typical troubled individual who's a loner," said Sheriff Dupnik on
ABC's "Good Morning America."
Loughner was scheduled to make his first court appearance on
Monday at 4 p.m. Eastern Standard Time. Officials said they were
still working to appoint an attorney to represent him. They said one
option is San Diego attorney Judy Clarke, who served on the teams
that defended Oklahoma City federal building bomber Timothy McVeigh
and "Unabomber" Ted Kaczynski.
At this point little is known about Loughner's home life or
youth. He lives with his parents in a middle-class neighborhood in
southern Arizona. His mother, Amy Loughner, works for Tucson's Parks
Department. The employment history of his father Randy Loughner
The younger Loughner attended Mountain View High School in
Tucson. He began taking classes at Pima Community College in 2005,
according to a news release from the school.
In 2007, he apparently had contact with Representative Giffords.
According to court documents, he received a letter from her office
thanking him for attending a "Congress on Your Corner" event that
year. Giffords was holding a similar event on Saturday when she was
In 2010, Loughner's behavior at community college began to
attract the attention of the school's authorities. Between February
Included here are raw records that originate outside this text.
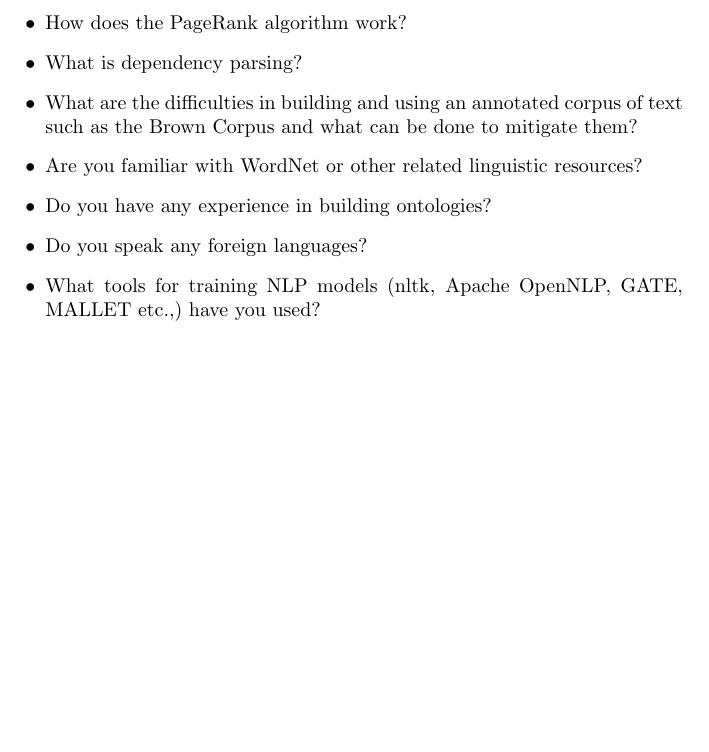
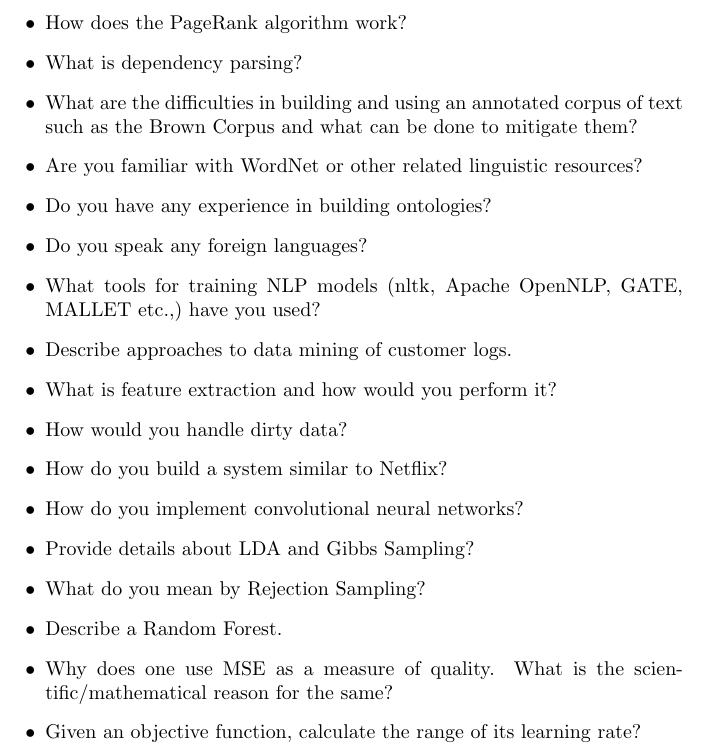
Before and after one commit to applecool/MachineLearning, a LaTeX document (Questions/questions.tex): part of page 2 of 2, cut so that both start at the same text, the shorter picture padded with empty space. Compiled offline with pdfLaTeX.

Commit message:
added ML questions

```diff
--- a/Questions/questions.tex
+++ b/Questions/questions.tex
@@ -24,5 +24,15 @@
 	\item Do you have any experience in building ontologies?
 	\item Do you speak any foreign languages?
 	\item What tools for training NLP models (nltk, Apache OpenNLP, GATE, MALLET etc.,) have you used?
+	\item Describe approaches to data mining of customer logs.
+	\item What is feature extraction and how would you perform it?
+	\item How would you handle dirty data?
+	\item How do you build a system similar to Netflix?
+	\item How do you implement convolutional neural networks?
+	\item Provide details about LDA and Gibbs Sampling?
+	\item What do you mean by Rejection Sampling?
+	\item Describe a Random Forest.
+	\item Why does one use MSE as a measure of quality. What is the scientific/mathematical reason for the same?
+	\item Given an objective function, calculate the range of its learning rate?
 \end{itemize}
 \end{document}
```
Also changed, not shown: Questions/questions.pdf, 4 other files.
and September of last year he had five contacts with police for
classroom or library disruptions, according to a statement from the